Task item: As you look over the data below, please find each line where the word "beta" appears, then copy it.

Content revision data:
+ + + +
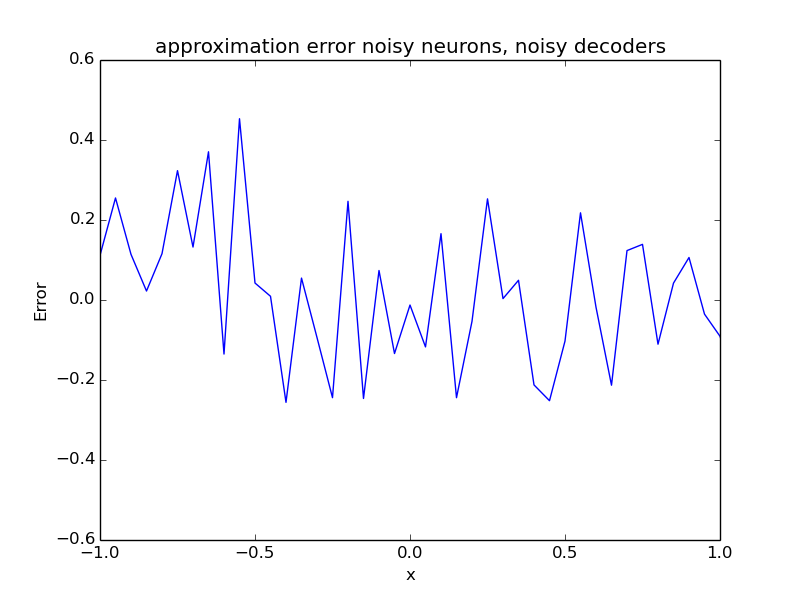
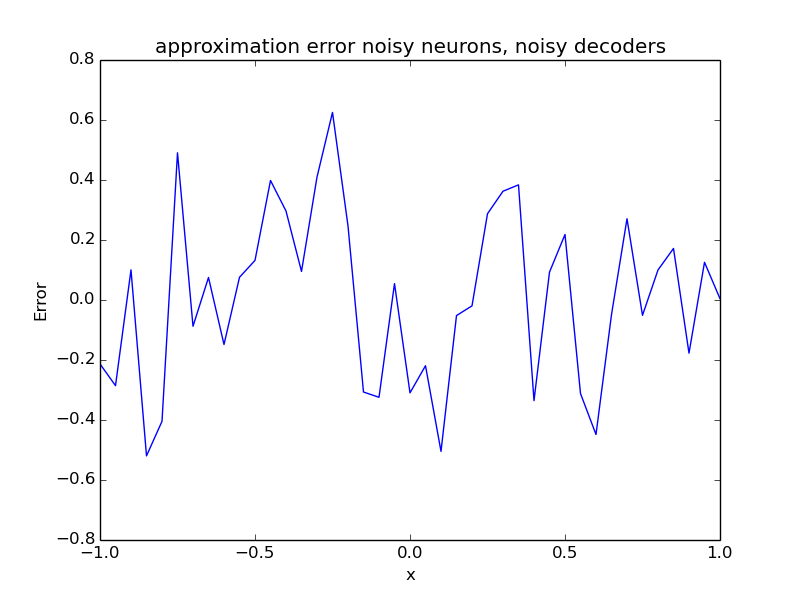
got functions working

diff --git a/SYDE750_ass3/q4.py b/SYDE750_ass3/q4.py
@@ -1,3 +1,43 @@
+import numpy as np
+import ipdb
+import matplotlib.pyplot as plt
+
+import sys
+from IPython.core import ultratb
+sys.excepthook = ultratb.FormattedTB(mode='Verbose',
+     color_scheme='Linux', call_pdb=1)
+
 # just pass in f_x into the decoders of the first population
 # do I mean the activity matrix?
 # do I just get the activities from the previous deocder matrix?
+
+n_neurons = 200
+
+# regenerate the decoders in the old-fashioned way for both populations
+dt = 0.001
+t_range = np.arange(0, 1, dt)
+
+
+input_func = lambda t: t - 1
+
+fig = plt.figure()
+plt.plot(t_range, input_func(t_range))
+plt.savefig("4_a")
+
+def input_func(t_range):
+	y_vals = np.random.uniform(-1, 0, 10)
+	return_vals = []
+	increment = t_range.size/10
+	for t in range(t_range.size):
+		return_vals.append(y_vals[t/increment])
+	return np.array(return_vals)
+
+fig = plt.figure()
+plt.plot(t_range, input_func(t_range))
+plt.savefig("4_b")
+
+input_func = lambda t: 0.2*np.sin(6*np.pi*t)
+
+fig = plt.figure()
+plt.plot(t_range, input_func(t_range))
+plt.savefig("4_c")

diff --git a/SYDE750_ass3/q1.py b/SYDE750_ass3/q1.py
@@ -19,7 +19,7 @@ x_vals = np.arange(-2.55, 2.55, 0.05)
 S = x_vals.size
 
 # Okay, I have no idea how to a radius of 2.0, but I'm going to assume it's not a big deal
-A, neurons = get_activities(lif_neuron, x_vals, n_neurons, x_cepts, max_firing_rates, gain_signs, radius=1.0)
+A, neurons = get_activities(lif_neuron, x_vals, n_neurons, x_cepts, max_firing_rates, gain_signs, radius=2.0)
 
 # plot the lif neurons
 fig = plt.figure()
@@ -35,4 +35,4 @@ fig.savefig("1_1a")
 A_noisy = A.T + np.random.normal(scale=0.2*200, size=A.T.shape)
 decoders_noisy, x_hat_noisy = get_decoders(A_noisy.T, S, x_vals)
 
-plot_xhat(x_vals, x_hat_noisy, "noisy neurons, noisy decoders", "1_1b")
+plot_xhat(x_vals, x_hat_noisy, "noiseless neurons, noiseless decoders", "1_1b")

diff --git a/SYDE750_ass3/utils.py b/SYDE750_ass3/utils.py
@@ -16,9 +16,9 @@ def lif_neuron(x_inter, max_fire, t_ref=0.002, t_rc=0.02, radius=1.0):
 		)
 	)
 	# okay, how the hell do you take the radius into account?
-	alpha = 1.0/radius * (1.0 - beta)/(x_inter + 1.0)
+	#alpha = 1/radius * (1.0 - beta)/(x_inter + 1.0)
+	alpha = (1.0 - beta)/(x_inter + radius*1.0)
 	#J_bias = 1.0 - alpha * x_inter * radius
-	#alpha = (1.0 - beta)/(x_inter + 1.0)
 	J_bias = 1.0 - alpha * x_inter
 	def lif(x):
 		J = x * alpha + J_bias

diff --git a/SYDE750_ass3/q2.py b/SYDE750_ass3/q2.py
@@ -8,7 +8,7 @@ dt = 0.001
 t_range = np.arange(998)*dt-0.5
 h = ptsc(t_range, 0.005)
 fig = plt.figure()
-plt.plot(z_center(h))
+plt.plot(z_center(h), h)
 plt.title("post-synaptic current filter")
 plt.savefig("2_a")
+ + + +
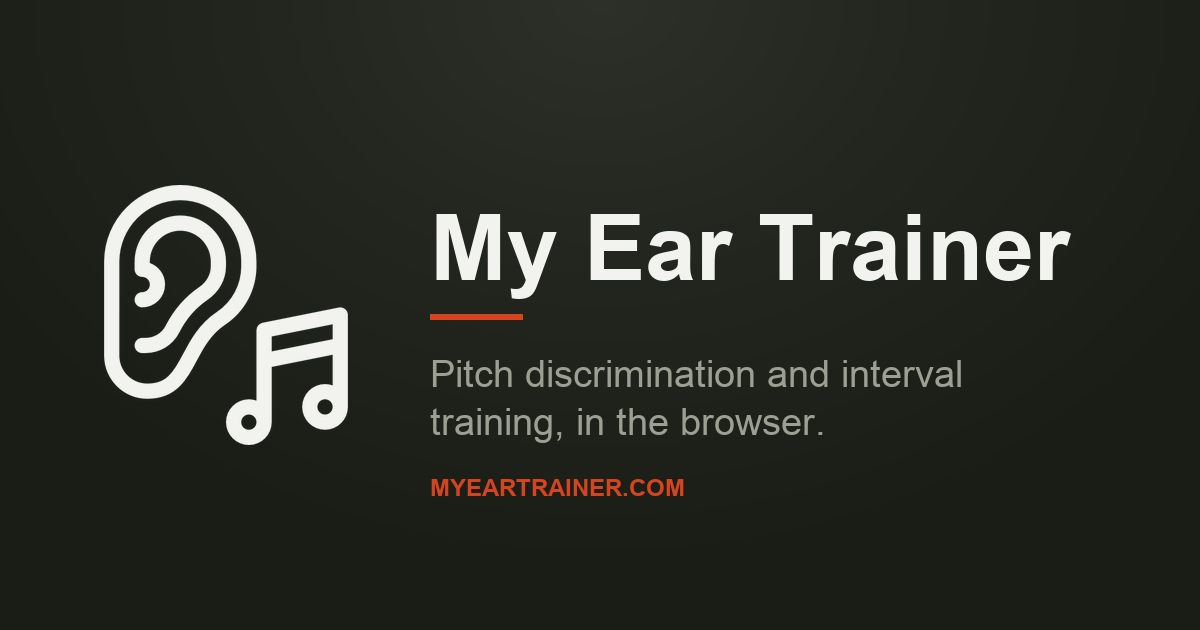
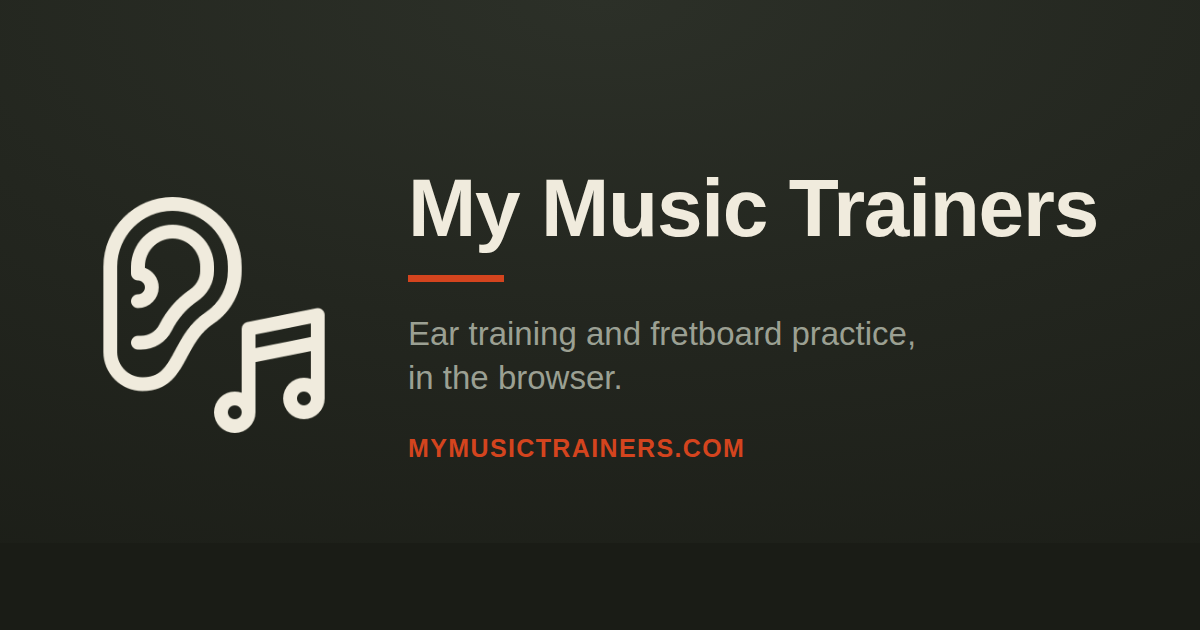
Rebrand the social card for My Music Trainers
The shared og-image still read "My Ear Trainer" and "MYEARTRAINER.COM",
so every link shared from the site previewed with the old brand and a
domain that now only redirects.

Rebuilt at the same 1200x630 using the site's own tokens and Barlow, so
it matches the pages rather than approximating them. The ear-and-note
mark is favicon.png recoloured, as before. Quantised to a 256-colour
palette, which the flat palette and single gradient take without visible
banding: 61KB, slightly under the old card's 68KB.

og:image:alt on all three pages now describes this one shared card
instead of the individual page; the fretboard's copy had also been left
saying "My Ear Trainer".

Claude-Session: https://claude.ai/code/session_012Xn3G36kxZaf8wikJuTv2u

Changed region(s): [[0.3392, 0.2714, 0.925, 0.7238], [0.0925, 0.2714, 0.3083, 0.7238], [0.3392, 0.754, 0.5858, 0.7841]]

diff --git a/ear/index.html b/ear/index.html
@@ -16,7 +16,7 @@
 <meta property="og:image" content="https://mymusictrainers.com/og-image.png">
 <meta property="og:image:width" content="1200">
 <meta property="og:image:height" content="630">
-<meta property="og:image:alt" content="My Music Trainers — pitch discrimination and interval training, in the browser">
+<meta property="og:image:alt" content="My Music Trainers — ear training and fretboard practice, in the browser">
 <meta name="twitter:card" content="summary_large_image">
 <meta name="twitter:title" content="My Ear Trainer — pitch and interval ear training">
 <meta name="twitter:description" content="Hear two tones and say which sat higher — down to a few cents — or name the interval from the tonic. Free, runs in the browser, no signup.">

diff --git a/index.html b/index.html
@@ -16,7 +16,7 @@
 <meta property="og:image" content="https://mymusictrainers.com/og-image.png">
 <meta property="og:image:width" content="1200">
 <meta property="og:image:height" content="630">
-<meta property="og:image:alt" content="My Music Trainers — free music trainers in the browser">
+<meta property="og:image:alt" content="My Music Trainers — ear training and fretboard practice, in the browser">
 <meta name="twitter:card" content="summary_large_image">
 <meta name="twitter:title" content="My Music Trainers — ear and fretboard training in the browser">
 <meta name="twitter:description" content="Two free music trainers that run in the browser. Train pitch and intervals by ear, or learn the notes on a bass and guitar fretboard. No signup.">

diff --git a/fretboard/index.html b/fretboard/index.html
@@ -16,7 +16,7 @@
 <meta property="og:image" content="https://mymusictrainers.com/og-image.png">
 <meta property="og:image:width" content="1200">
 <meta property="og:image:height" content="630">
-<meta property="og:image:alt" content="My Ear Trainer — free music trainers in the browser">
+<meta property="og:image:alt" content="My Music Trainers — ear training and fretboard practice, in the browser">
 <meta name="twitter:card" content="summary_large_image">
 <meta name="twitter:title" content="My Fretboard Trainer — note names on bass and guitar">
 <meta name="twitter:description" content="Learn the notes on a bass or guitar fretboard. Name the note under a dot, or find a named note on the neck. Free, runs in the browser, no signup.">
+ + + +
Answer space:
-	alpha = 1.0/radius * (1.0 - beta)/(x_inter + 1.0)
+	#alpha = 1/radius * (1.0 - beta)/(x_inter + 1.0)
+	alpha = (1.0 - beta)/(x_inter + radius*1.0)
-	#alpha = (1.0 - beta)/(x_inter + 1.0)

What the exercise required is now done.